Creative Concepts Asks If Facebook Makes Kids More Antisocial, This Teen Says No Way!

According to AllFacebook—the unofficial guide to Facebook—teenage behavior on Facebook has become increasingly, and disturbingly, more antisocial.  New studies by the Pew Research Center’s Internet and American Life Project report concerning effects of Facebook usage by young teenagers such as friendships ending, face to face confrontations at school, problems with parents, physical fights and bullying.  Possibly the most disturbing of all is how nine out of ten teenagers have observed cruelty on social networks, or treated others that way themselves.  Regardless of the age limit for a Facebook account, it has also been noticed that children thirteen and younger have been creating accounts with reported ages much, much older than their actual ages.  This is to get past the Children’s Online Privacy Protection Act and the age limit that Facebook has set in accordance with the Act…with or without their parents’ permission.

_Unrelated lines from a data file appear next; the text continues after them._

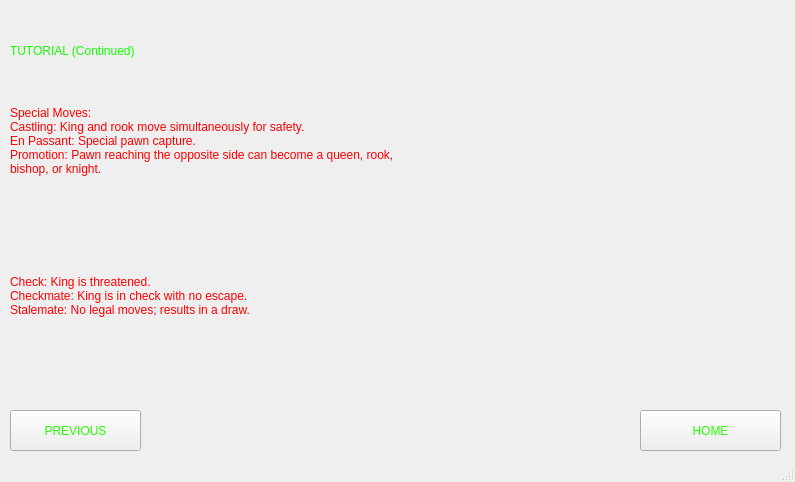
First picture: the form in embeddings/mainwindow.ui, repository acm-ucr/wizard-chess, before the edit.
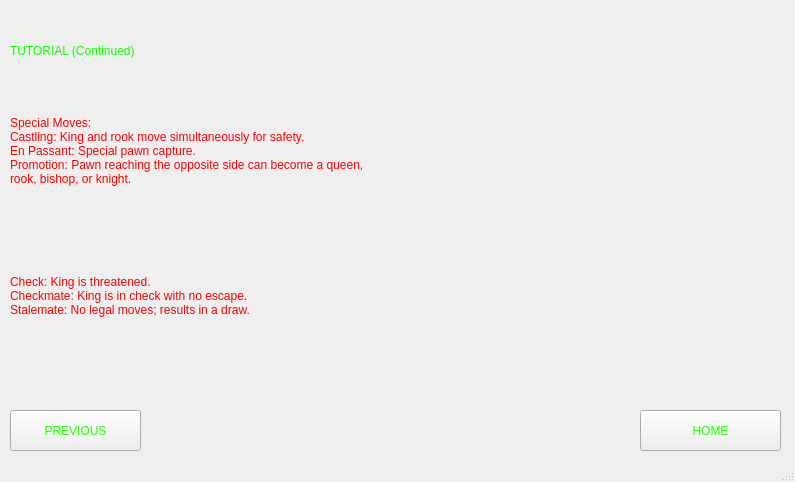
Second picture: the form after the edit. The open tabs and pages were chosen to show the change.

Commit message: revised handlePlayerInput() and other adjustments

Patch:
```diff
--- a/embeddings/mainwindow.ui
+++ b/embeddings/mainwindow.ui
@@ -550,9 +550,9 @@
       <property name="geometry">
        <rect>
         <x>10</x>
-        <y>40</y>
-        <width>781</width>
-        <height>181</height>
+        <y>60</y>
+        <width>791</width>
+        <height>161</height>
        </rect>
       </property>
       <property name="styleSheet">
@@ -563,8 +563,8 @@
        <string>Special Moves:
 Castling: King and rook move simultaneously for safety.
 En Passant: Special pawn capture.
-Promotion: Pawn reaching the opposite side can become a queen, rook,
-bishop, or knight.</string>
+Promotion: Pawn reaching the opposite side can become a queen,
+rook, bishop, or knight.</string>
       </property>
      </widget>
      <widget class="QLabel" name="label_27">
```
Left out of the diff: 6 changed lines with no effect on the pictures. The commit also changes 2 other files.
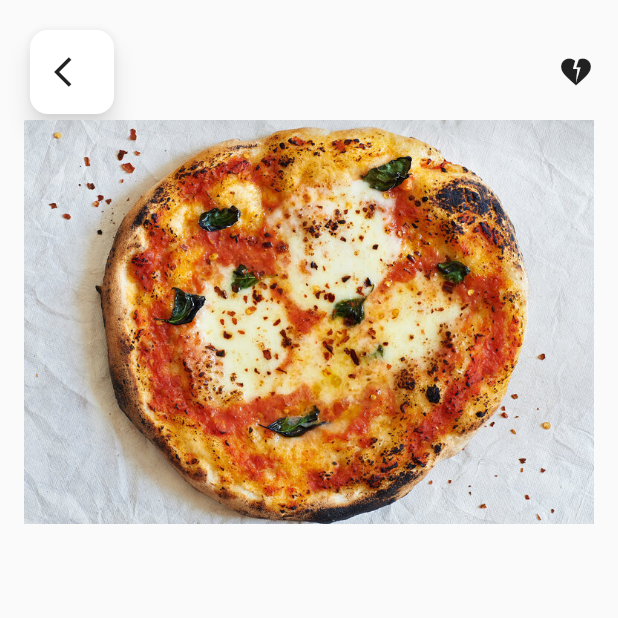
After one commit to aarafrao22/Ecom, a Flutter app: the screen it shows after launch, after a tap on "Grilled Skewers", on a phone screen of 412 x 824 dp, the top half of it. The commit adds this screen. Run offline on Flutter 3.47's test engine with Material 2 defaults, Android fonts, the light colour scheme and no system bars.

Commit message:
Initial Commit

```diff
--- /dev/null
+++ b/lib/FoodDetailActivity.dart
@@ -0,0 +1,58 @@
+import 'package:flutter/material.dart';
+
+class FoodDetailActivity extends StatefulWidget {
+  const FoodDetailActivity({super.key});
+
+  @override
+  State<FoodDetailActivity> createState() => _FoodDetailActivityState();
+}
+
+class _FoodDetailActivityState extends State<FoodDetailActivity> {
+  @override
+  Widget build(BuildContext context) {
+    return Scaffold(
+      body: Container(
+        margin: const EdgeInsets.all(8.0),
+        padding: const EdgeInsets.all(8),
+        child: Center(
+            child: Column(
+              children: [
+                const Align(
+                  alignment: Alignment.topCenter,
+                ),
+                Row(
+                  mainAxisAlignment: MainAxisAlignment.spaceBetween,
+                  children: [
+                    Card(
+                      shape: RoundedRectangleBorder(
+                        borderRadius: BorderRadius.circular(12),
+                      ),
+                      elevation: 6,
+                      shadowColor: Colors.grey.shade50,
+                      child: InkWell(
+                        onTap: () {
+                          // Button onPressed logic
+                        },
+                        child: Padding(
+                          padding: const EdgeInsets.all(16.0),
+                          child: Row(
+                            mainAxisSize: MainAxisSize.min,
+                            children: const [
+                              Icon(Icons.arrow_back_ios),
+                            ],
+                          ),
+                        ),
+                      ),
+                    ),
+                    Icon(Icons.heart_broken)
+                  ],
+                ),
+                Image.asset(
+                  "res/img.png",
+                ),
+              ],
+            )),
+      ),
+    );
+  }
+}
--- /dev/null
+++ b/lib/FoodModel.dart
@@ -0,0 +1,11 @@
+class FoodModel {
+  final String name;
+  final String subname;
+  final String price;
+  final String imageUrl;
+
+  FoodModel({required this.name,
+    required this.subname,
+    required this.price,
+    required this.imageUrl});
+}
--- /dev/null
+++ b/lib/Resource.dart
@@ -0,0 +1,6 @@
+class Resource {
+  final String text;
+  final String imageUrl;
+
+  Resource({required this.text, required this.imageUrl});
+}
--- a/lib/main.dart
+++ b/lib/main.dart
@@ -1,4 +1,7 @@
 import 'package:flutter/material.dart';
+import 'package:flutter_commerce/FoodDetailActivity.dart';
+import 'package:flutter_commerce/FoodModel.dart';
+import 'package:flutter_commerce/Resource.dart';
 
 void main() {
   runApp(const MyApp());
@@ -27,26 +30,6 @@ class MyHomePage extends StatefulWidget {
 
   @override
   State<MyHomePage> createState() => _MyHomePageState();
-}
-
-class Resource {
-  final String text;
-  final String imageUrl;
-
-  Resource({required this.text, required this.imageUrl});
-}
-
-class FoodModel {
-  final String name;
-  final String subname;
-  final String price;
-  final String imageUrl;
-
-  FoodModel(
-      {required this.name,
-      required this.subname,
-      required this.price,
-      required this.imageUrl});
 }
 
 class _MyHomePageState extends State<MyHomePage> {
@@ -210,7 +193,17 @@ class _MyHomePageState extends State<MyHomePage> {
                 scrollDirection: Axis.horizontal,
                 itemCount: foods.length,
                 itemBuilder: (context, index) {
-                  return Container(
+                  return GestureDetector(
+                    onTap: () {
+                      // Define your navigation logic here
+                      Navigator.push(
+                        context,
+                        MaterialPageRoute(
+                          builder: (context) => const FoodDetailActivity(),
+                        ),
+                      );
+                    },
+                    child: Container(
                       width: 160,
                       margin: const EdgeInsets.all(8.0),
                       padding: const EdgeInsets.all(8),
@@ -265,6 +258,7 @@ class _MyHomePageState extends State<MyHomePage> {
                             ],
                           )
                         ],
+                      ),
                     ),
                   );
                 },
```
Lines whose indentation alone changed are shown as unchanged.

Personally, I couldn’t disagree more that Facebook has made teenagers more antisocial.  Instead, Facebook (and most social networks) fosters social interactions by acting as a medium for communication.  It is easier to talk with long distance family and friends, easier to coordinate events, even easier to make friends.  Personally, Facebook allowed me to connect with cousins I haven’t seen in a while, even those I’ve never met!  I get to see what college is like for them, talk to them if I want to, and although it’s from a distance, I’m so thankful that Facebook allows me to have this connection at all!    Facebook is part of how we interact socially now, and there is no going back to the days of our grandparents when social lives were strictly face to face.  While I do not condone the negative behavior and cruelty that occurs on Facebook, it is not a result of the actual social network, but of the behavior and lessons taught to the children by their parents and environment.  For younger kids on Facebook, parents should act more responsibly in teaching them proper online etiquette.  In addition, an age limit for any social network is probably futile.  In an age ruled by technology and with a generation that has grown up on iPads, iPhones, Facebook and Twitter, limitations on how we communicate and interact through social networks is pointless.

Facebook is making the world more social, not any less so.

Image via Technorati